Cirrhosis, a condition in which the liver thickens with scar tissue, is the most common precursor to liver cancer. Common causes of liver cirrhosis are hepatitis, specifically the hepatitis C virus, and heavy alcohol use, whether that’s binge drinking or consuming two or more drinks a day on a regular basis.
Another condition that increases the risk of cirrhosis is Nonalcoholic Steatohepatitis, or NASH. NASH, a fatty liver disease, is becoming increasingly common due to the rising obesity rate in the U.S.
Who should get screened for liver cancer?
- Anyone diagnosed with hepatitis B or
- Anyone diagnosed with cirrhosis of the liver caused by alcoholism.
- Patients who are obese.
- Patients who have type 2 diabetes.
- People of Asian descent may also want to get screened due to higher rates of hepatitis in some populations. It’s possible to have hepatitis and not know it, so it may be worth getting screened if you haven’t been diagnosed.

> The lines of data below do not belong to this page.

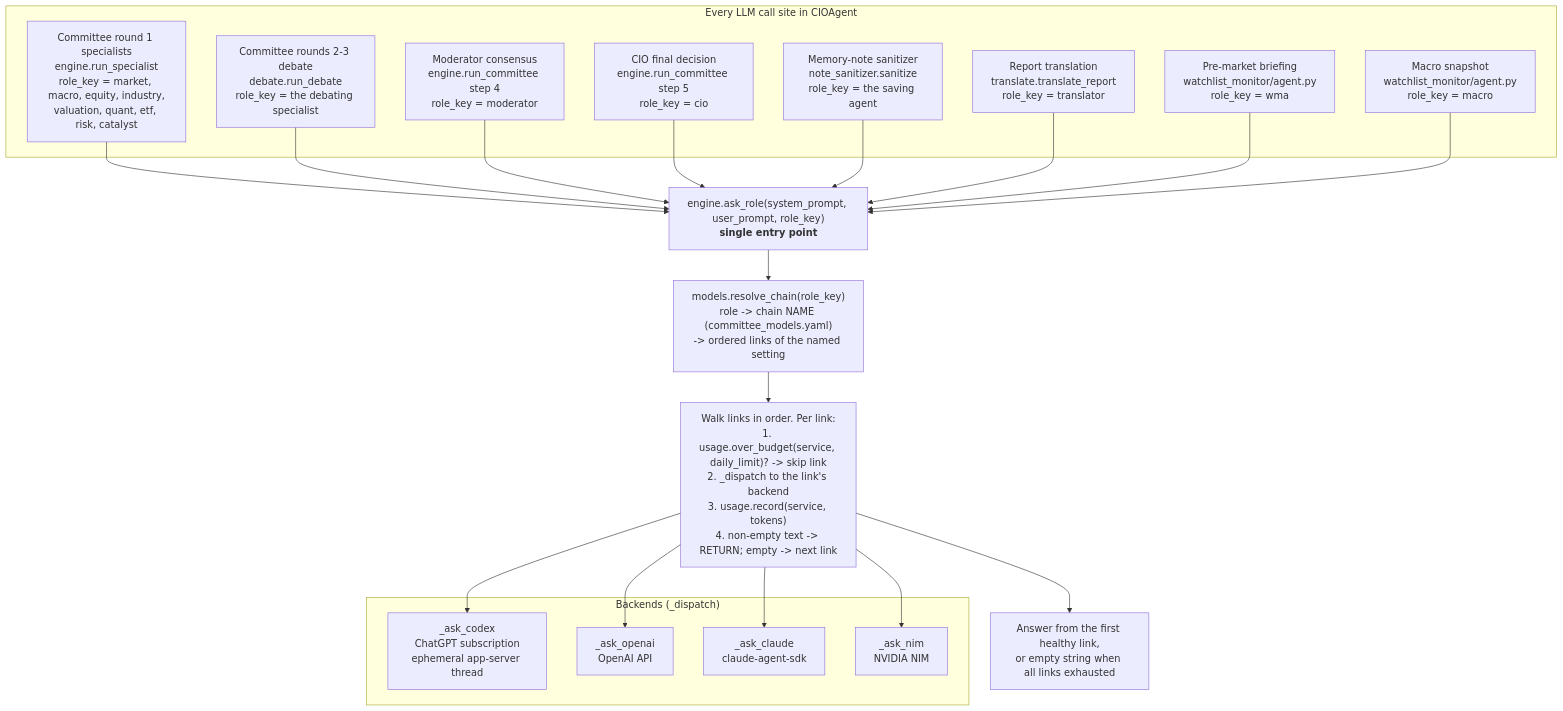
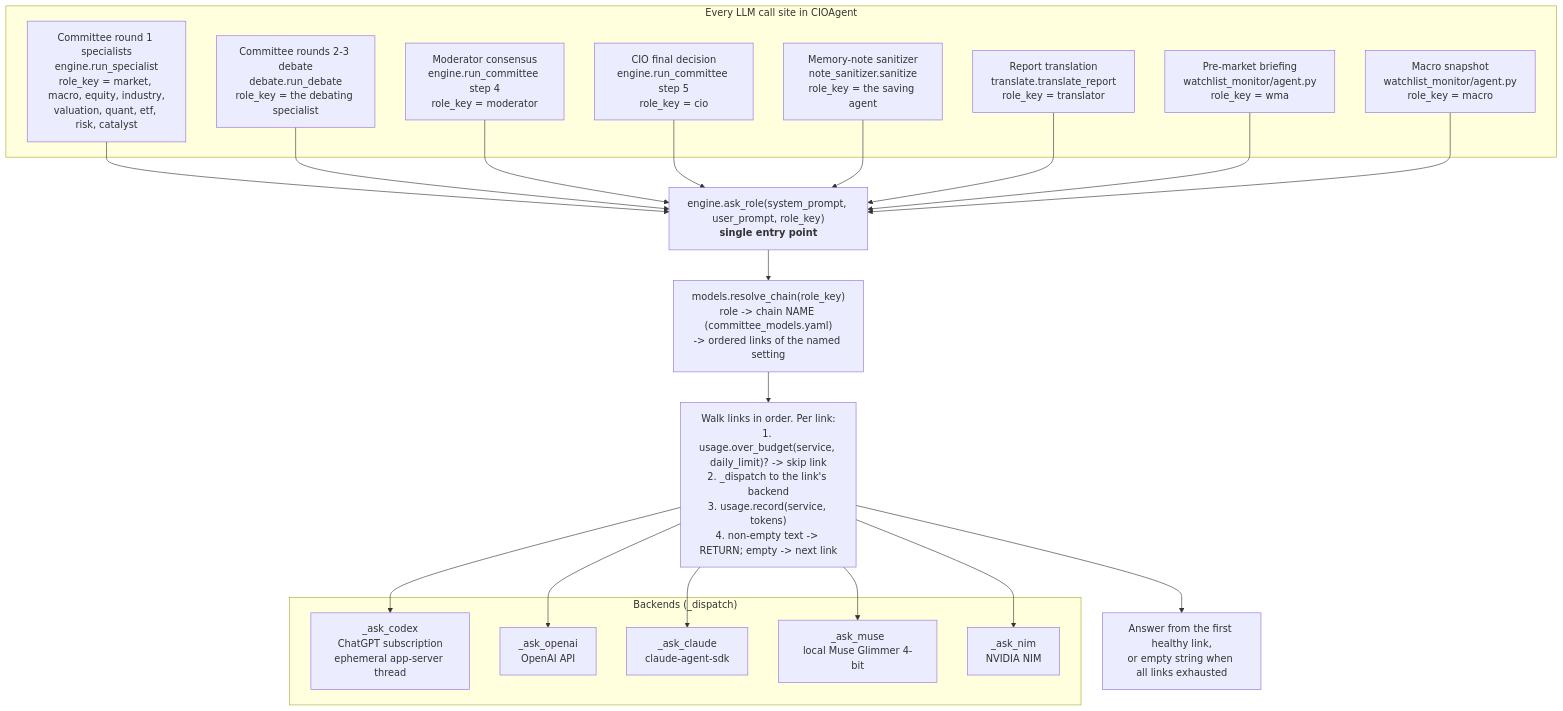
One commit to cloudaipro/CIOAgent changed the diagram in docs/FALLBACK-CHAINS.md. Above: the diagram before and after it, drawn with Mermaid. The commit also changed other lines of this file and 19 other files, not shown here.

Commit message:
feat: add Muse Glimmer model provider

````diff
--- a/docs/FALLBACK-CHAINS.md
+++ b/docs/FALLBACK-CHAINS.md
@@ -62,42 +65,44 @@
 ```mermaid
 flowchart TD
     subgraph CALLERS["Every LLM call site in CIOAgent"]
         SP["Committee round 1 specialists<br>engine.run_specialist<br>role_key = market, macro, equity, industry,<br>valuation, quant, etf, risk, catalyst"]
         DEB["Committee rounds 2-3 debate<br>debate.run_debate<br>role_key = the debating specialist"]
         MOD["Moderator consensus<br>engine.run_committee step 4<br>role_key = moderator"]
         CIOC["CIO final decision<br>engine.run_committee step 5<br>role_key = cio"]
         SAN["Memory-note sanitizer<br>note_sanitizer.sanitize<br>role_key = the saving agent"]
         TRA["Report translation<br>translate.translate_report<br>role_key = translator"]
         WMAB["Pre-market briefing<br>watchlist_monitor/agent.py<br>role_key = wma"]
         WMAM["Macro snapshot<br>watchlist_monitor/agent.py<br>role_key = macro"]
     end
 
     AR["engine.ask_role(system_prompt, user_prompt, role_key)<br><b>single entry point</b>"]
 
     SP --> AR
     DEB --> AR
     MOD --> AR
     CIOC --> AR
     SAN --> AR
     TRA --> AR
     WMAB --> AR
     WMAM --> AR
 
     AR --> RC["models.resolve_chain(role_key)<br>role -> chain NAME (committee_models.yaml)<br>-> ordered links of the named setting"]
 
     RC --> WALK["Walk links in order. Per link:<br>1. usage.over_budget(service, daily_limit)? -> skip link<br>2. _dispatch to the link's backend<br>3. usage.record(service, tokens)<br>4. non-empty text -> RETURN; empty -> next link"]
 
     subgraph BACKENDS["Backends (_dispatch)"]
         CDX["_ask_codex<br>ChatGPT subscription<br>ephemeral app-server thread"]
         OAI["_ask_openai<br>OpenAI API"]
         CLA["_ask_claude<br>claude-agent-sdk"]
+        MUSE["_ask_muse<br>local Muse Glimmer 4-bit"]
         NIM["_ask_nim<br>NVIDIA NIM"]
     end
 
     WALK --> CDX
     WALK --> OAI
     WALK --> CLA
+    WALK --> MUSE
     WALK --> NIM
 
     WALK --> RET["Answer from the first healthy link,<br>or empty string when all links exhausted"]
 ```
````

“The only way to get the upper hand on liver cancer is early diagnosis,” says Dr. Genyk.
How do I get screened?
The screening process is simple and non-invasive. Your doctor will perform a liver ultrasound, which is a non-invasive screening used to detect cysts, obstructions, or infections in the liver, as well as cancer. If abnormalities on the ultrasound appear, then additional tests, such as a CT scan or MRI, will be ordered. A test may be given for alpha-fetoprotein, the tumor marker.
What are the treatment options for liver cancer?
If a patient does not have cirrhosis of the liver, it is possible to treat the cancer with radiofrequency ablation, a minimally invasive treatment that involves creating a small area of heat in a tumor in order to destroy it. However, the most successful way for treating liver cancer is with a liver transplant. Today, liver cancer survivors have more than a 90 percent survival rate in the first year, around 80 percent within three years, and 70 percent at five years or more. Dr. Genyk has had remarkable success with partial liver transplants from live donors who are related to the patient.
If you think you might be at risk, talk to your doctor about a liver screening.
Schedule a visit with one of the world-renowned specialists at the USC Transplant Institute of Keck Medicine of USC to learn more about screenings and how they might benefit you. If you are in the Los Angeles area, make an appointment by calling (800) USC-CARE (800-872-2273) or visiting https://www.keckmedicine.org/request-an-appointment/.
By Heidi Tyline King